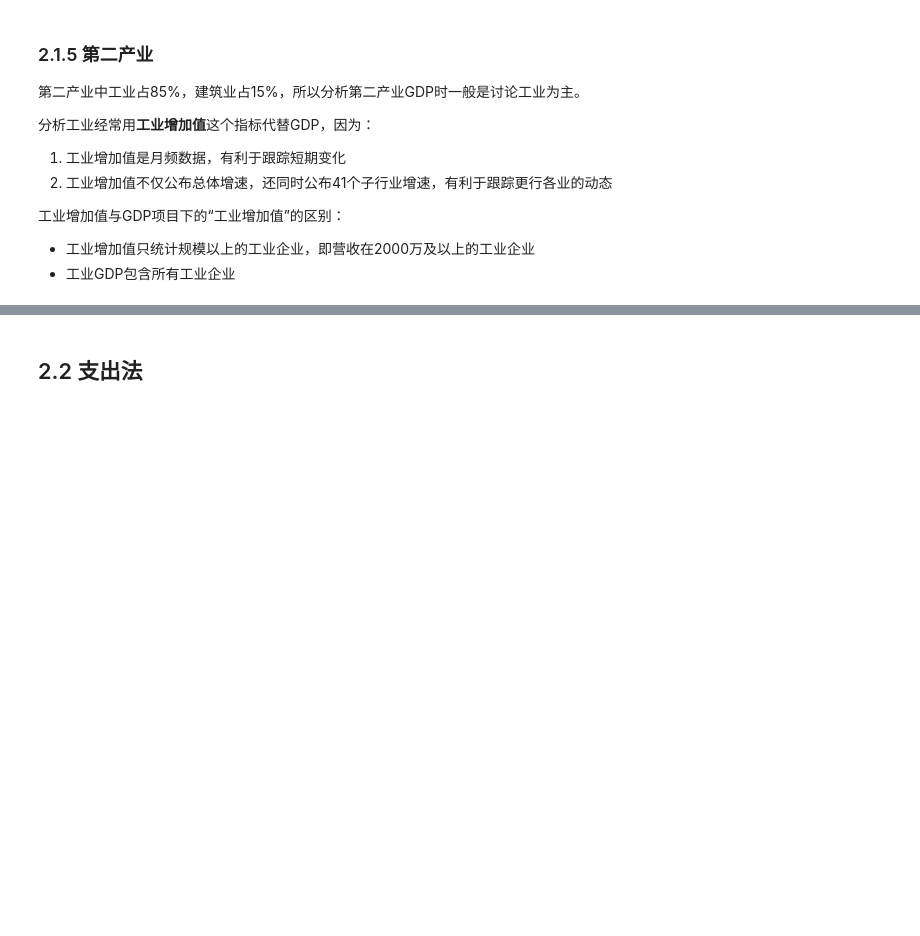
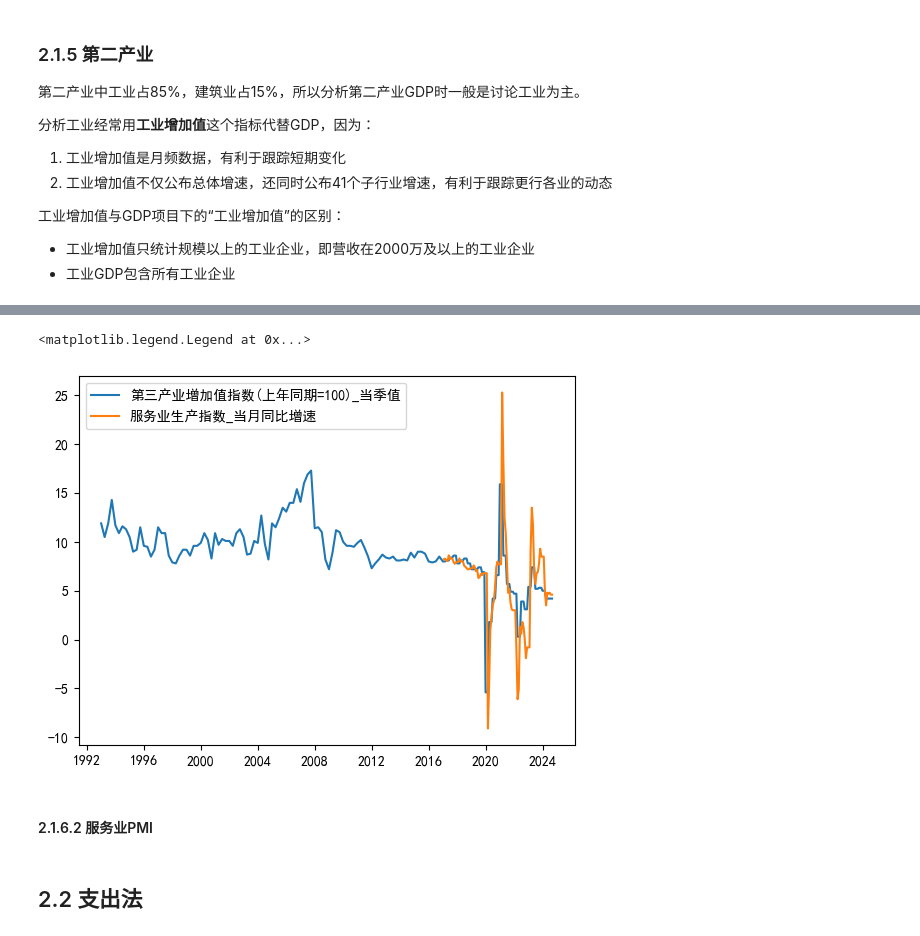
Before and after one commit to kampfer/various-data, a Jupyter notebook: src/researches/jupyter/gdp.ipynb, the cells around one changed output, grey strips where cells are left out. Cells and saved outputs as stored; diff of their text form; code cells hidden in the pictures; blank space fills up the shorter version.

```diff
--- a/src/researches/jupyter/gdp.ipynb
+++ b/src/researches/jupyter/gdp.ipynb
@@ -310,0 +335,4 @@ Index(['2024年第二季度', '2024年第一季度', '2023年第四季度', '202
+# %%
+ispDf = ak.macro_china_nbs_nation(kind='月度数据', path='服务业生产指数>服务业生产指数', period="2017-")
+ispDf = ispDf.transpose()
+ispDf
@@ -310,0 +353,7 @@ Index(['2024年第二季度', '2024年第一季度', '2023年第四季度', '202
+# %%
+newIndex = ispDf.index.union(gdpRateDf.index)
+
+ispDf_aligned = ispDf.reindex(newIndex).ffill()
+gdpRateDf_aligned = gdpRateDf.reindex(newIndex).ffill()
+
+ispDf_aligned
@@ -311,2 +374,22 @@ Index(['2024年第二季度', '2024年第一季度', '2023年第四季度', '202
+# %%
+fig = plt.figure()
+ax = fig.gca()
+ax.plot(
+    gdpRateDf_aligned.index,
+    gdpRateDf_aligned['第三产业增加值指数(上年同期=100)_当季值'] - 100,
+    label="第三产业增加值指数(上年同期=100)_当季值"
+)
+ax.plot(
+    ispDf_aligned.index,
+    ispDf_aligned["服务业生产指数_当月同比增速(%)"],
+    label="服务业生产指数_当月同比增速"
+)
+
+plt.legend()
+# %% [output]
+<matplotlib.legend.Legend at 0x...>
+[figure, added]
+# %% [markdown]
+#### 2.1.6.2 服务业PMI
 # %% [markdown]
 ## 2.2 支出法
```
Also changed, not shown: parts of 16 cells of this notebook.
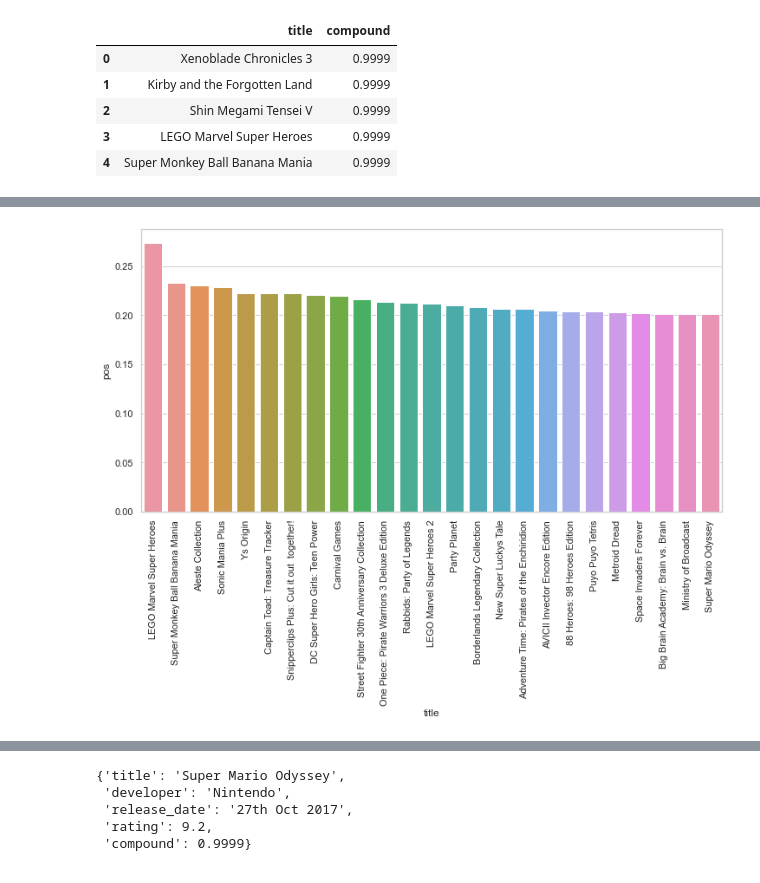
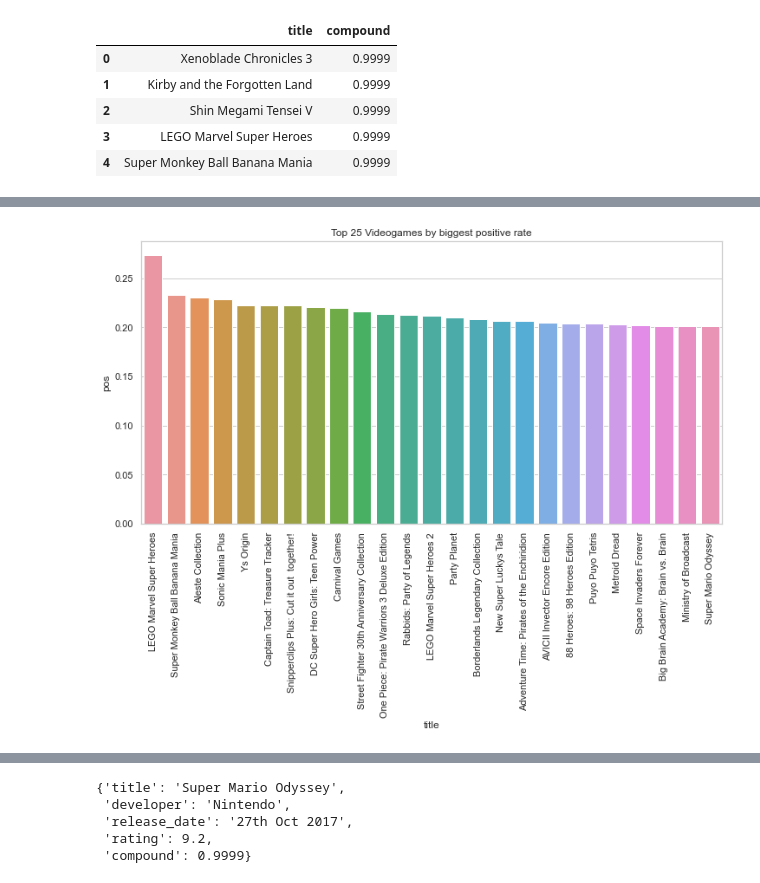
Before and after one commit to marcprz1992/Project-4-Ironhack, a Jupyter notebook: connecting_to_sql.ipynb, the cells around one changed output, grey strips where cells are left out. Drawn from its saved outputs; the diff is of its cells as text; code cells hidden in the pictures.

```diff
--- a/connecting_to_sql.ipynb
+++ b/connecting_to_sql.ipynb
@@ -214,10 +229,11 @@ df4[:5]
 | 3 | ba748815 | Sonic Mania Plus | https://www.nintendolife.com/revi... | https://images.nintendolife.com/6... | Nintendo Switch | SEGA | Christian Whitehead | Action Platformer | 17th Jul 2018 | Editors note: This review is base... | ... |
 | 4 | ef004494 | Ys Origin | https://www.nintendolife.com/revi... | https://images.nintendolife.com/2... | Nintendo Switch | Dotemu | Nihon Falcom | Action Adventure Platformer RPG | 1st Oct 2020 | Nihon Falcoms Ys (pronounced eese... | ... |
 # %%
-sns.barplot(data=df4, x="title", y="pos")
-plt.xticks(rotation=90);
+top_25_videogames_by_pos_rate = sns.barplot(data=df4, x="title", y="pos").set(title='Top 25 Videogames by biggest positive rate')
+plt.xticks(rotation=90)
+plt.savefig("../Project-4-Ironhack/Figures/top_25_videogames_by_pos_rate.png");
 # %% [output]
-[figure, old version]
+[figure, new version]
 # %%
 # QUERY 5: all info for all videogames launched in a given year
 def get_all_info_given_year(year):
```
Also changed, not shown: parts of 52 cells of this notebook, 28 other files.
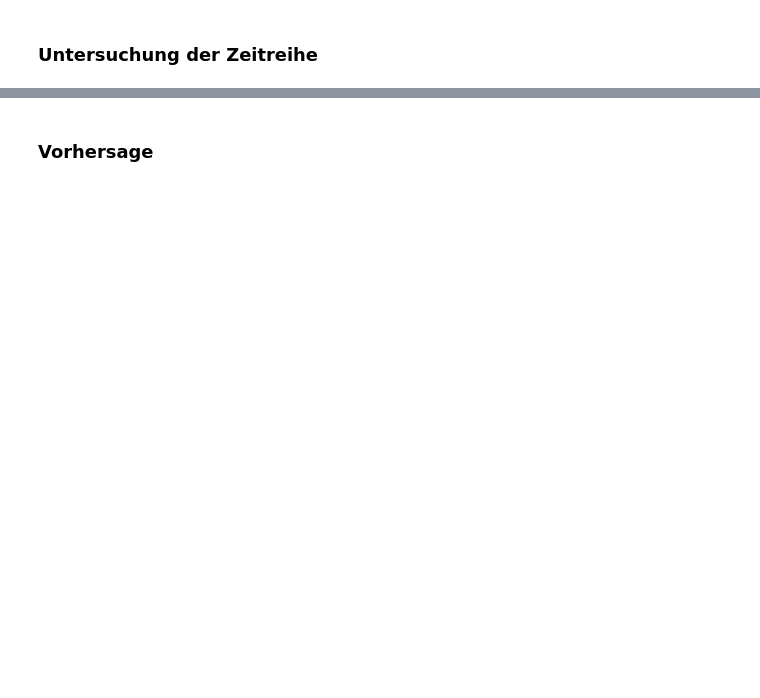
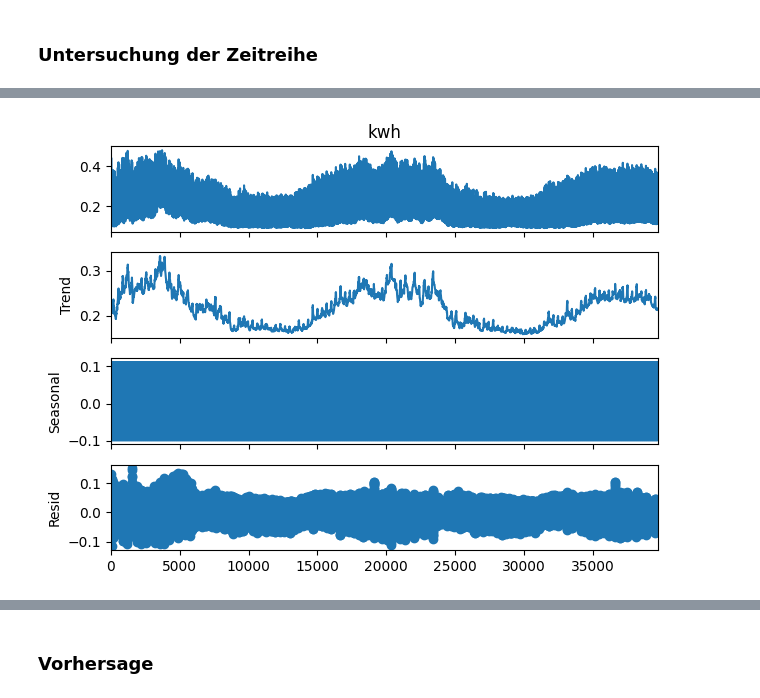
Before and after one commit to vasv1011/semester-3-projekte, a Jupyter notebook: Abgabe 1/analyse.ipynb, the cells around one changed output, grey strips where cells are left out. Cells and saved outputs as stored; diff of their text form; code cells hidden in the pictures; blank space fills up the shorter version.

```diff
--- a/Abgabe 1/analyse.ipynb
+++ b/Abgabe 1/analyse.ipynb
@@ -129,12 +195,14 @@ _ = decomposition.plot()
 # %%
-# from statsmodels.tsa.seasonal import seasonal_decompose
+from statsmodels.tsa.seasonal import seasonal_decompose
 
-# decomposition = seasonal_decompose(
-#     df["kwh"],
-#     model="additive",
-#     period=48
-# )
-# _ = decomposition.plot()
+decomposition = seasonal_decompose(
+    df["kwh"],
+    model="additive",
+    period=48
+)
+_ = decomposition.plot()
+# %% [output]
+[figure, added]
 # %%
 trend = decomposition.trend
 seasonal = decomposition.seasonal
```
Also changed, not shown: parts of 13 cells of this notebook.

----

WHAT TO PRODUCE.
Nothing but the text of the listing should be set down, exactly, with the pictures left behind.

RESPONSE BELOW.
Before and after one commit to kampfer/various-data, a Jupyter notebook: src/researches/jupyter/gdp.ipynb, the cells around one changed output, grey strips where cells are left out. Cells and saved outputs as stored; diff of their text form; code cells hidden in the pictures; blank space fills up the shorter version.

```diff
--- a/src/researches/jupyter/gdp.ipynb
+++ b/src/researches/jupyter/gdp.ipynb
@@ -310,0 +335,4 @@ Index(['2024年第二季度', '2024年第一季度', '2023年第四季度', '202
+# %%
+ispDf = ak.macro_china_nbs_nation(kind='月度数据', path='服务业生产指数>服务业生产指数', period="2017-")
+ispDf = ispDf.transpose()
+ispDf
@@ -310,0 +353,7 @@ Index(['2024年第二季度', '2024年第一季度', '2023年第四季度', '202
+# %%
+newIndex = ispDf.index.union(gdpRateDf.index)
+
+ispDf_aligned = ispDf.reindex(newIndex).ffill()
+gdpRateDf_aligned = gdpRateDf.reindex(newIndex).ffill()
+
+ispDf_aligned
@@ -311,2 +374,22 @@ Index(['2024年第二季度', '2024年第一季度', '2023年第四季度', '202
+# %%
+fig = plt.figure()
+ax = fig.gca()
+ax.plot(
+    gdpRateDf_aligned.index,
+    gdpRateDf_aligned['第三产业增加值指数(上年同期=100)_当季值'] - 100,
+    label="第三产业增加值指数(上年同期=100)_当季值"
+)
+ax.plot(
+    ispDf_aligned.index,
+    ispDf_aligned["服务业生产指数_当月同比增速(%)"],
+    label="服务业生产指数_当月同比增速"
+)
+
+plt.legend()
+# %% [output]
+<matplotlib.legend.Legend at 0x...>
+[figure, added]
+# %% [markdown]
+#### 2.1.6.2 服务业PMI
 # %% [markdown]
 ## 2.2 支出法
```
Also changed, not shown: parts of 16 cells of this notebook.
Before and after one commit to marcprz1992/Project-4-Ironhack, a Jupyter notebook: connecting_to_sql.ipynb, the cells around one changed output, grey strips where cells are left out. Drawn from its saved outputs; the diff is of its cells as text; code cells hidden in the pictures.

```diff
--- a/connecting_to_sql.ipynb
+++ b/connecting_to_sql.ipynb
@@ -214,10 +229,11 @@ df4[:5]
 | 3 | ba748815 | Sonic Mania Plus | https://www.nintendolife.com/revi... | https://images.nintendolife.com/6... | Nintendo Switch | SEGA | Christian Whitehead | Action Platformer | 17th Jul 2018 | Editors note: This review is base... | ... |
 | 4 | ef004494 | Ys Origin | https://www.nintendolife.com/revi... | https://images.nintendolife.com/2... | Nintendo Switch | Dotemu | Nihon Falcom | Action Adventure Platformer RPG | 1st Oct 2020 | Nihon Falcoms Ys (pronounced eese... | ... |
 # %%
-sns.barplot(data=df4, x="title", y="pos")
-plt.xticks(rotation=90);
+top_25_videogames_by_pos_rate = sns.barplot(data=df4, x="title", y="pos").set(title='Top 25 Videogames by biggest positive rate')
+plt.xticks(rotation=90)
+plt.savefig("../Project-4-Ironhack/Figures/top_25_videogames_by_pos_rate.png");
 # %% [output]
-[figure, old version]
+[figure, new version]
 # %%
 # QUERY 5: all info for all videogames launched in a given year
 def get_all_info_given_year(year):
```
Also changed, not shown: parts of 52 cells of this notebook, 28 other files.
Before and after one commit to vasv1011/semester-3-projekte, a Jupyter notebook: Abgabe 1/analyse.ipynb, the cells around one changed output, grey strips where cells are left out. Cells and saved outputs as stored; diff of their text form; code cells hidden in the pictures; blank space fills up the shorter version.

```diff
--- a/Abgabe 1/analyse.ipynb
+++ b/Abgabe 1/analyse.ipynb
@@ -129,12 +195,14 @@ _ = decomposition.plot()
 # %%
-# from statsmodels.tsa.seasonal import seasonal_decompose
+from statsmodels.tsa.seasonal import seasonal_decompose
 
-# decomposition = seasonal_decompose(
-#     df["kwh"],
-#     model="additive",
-#     period=48
-# )
-# _ = decomposition.plot()
+decomposition = seasonal_decompose(
+    df["kwh"],
+    model="additive",
+    period=48
+)
+_ = decomposition.plot()
+# %% [output]
+[figure, added]
 # %%
 trend = decomposition.trend
 seasonal = decomposition.seasonal
```
Also changed, not shown: parts of 13 cells of this notebook.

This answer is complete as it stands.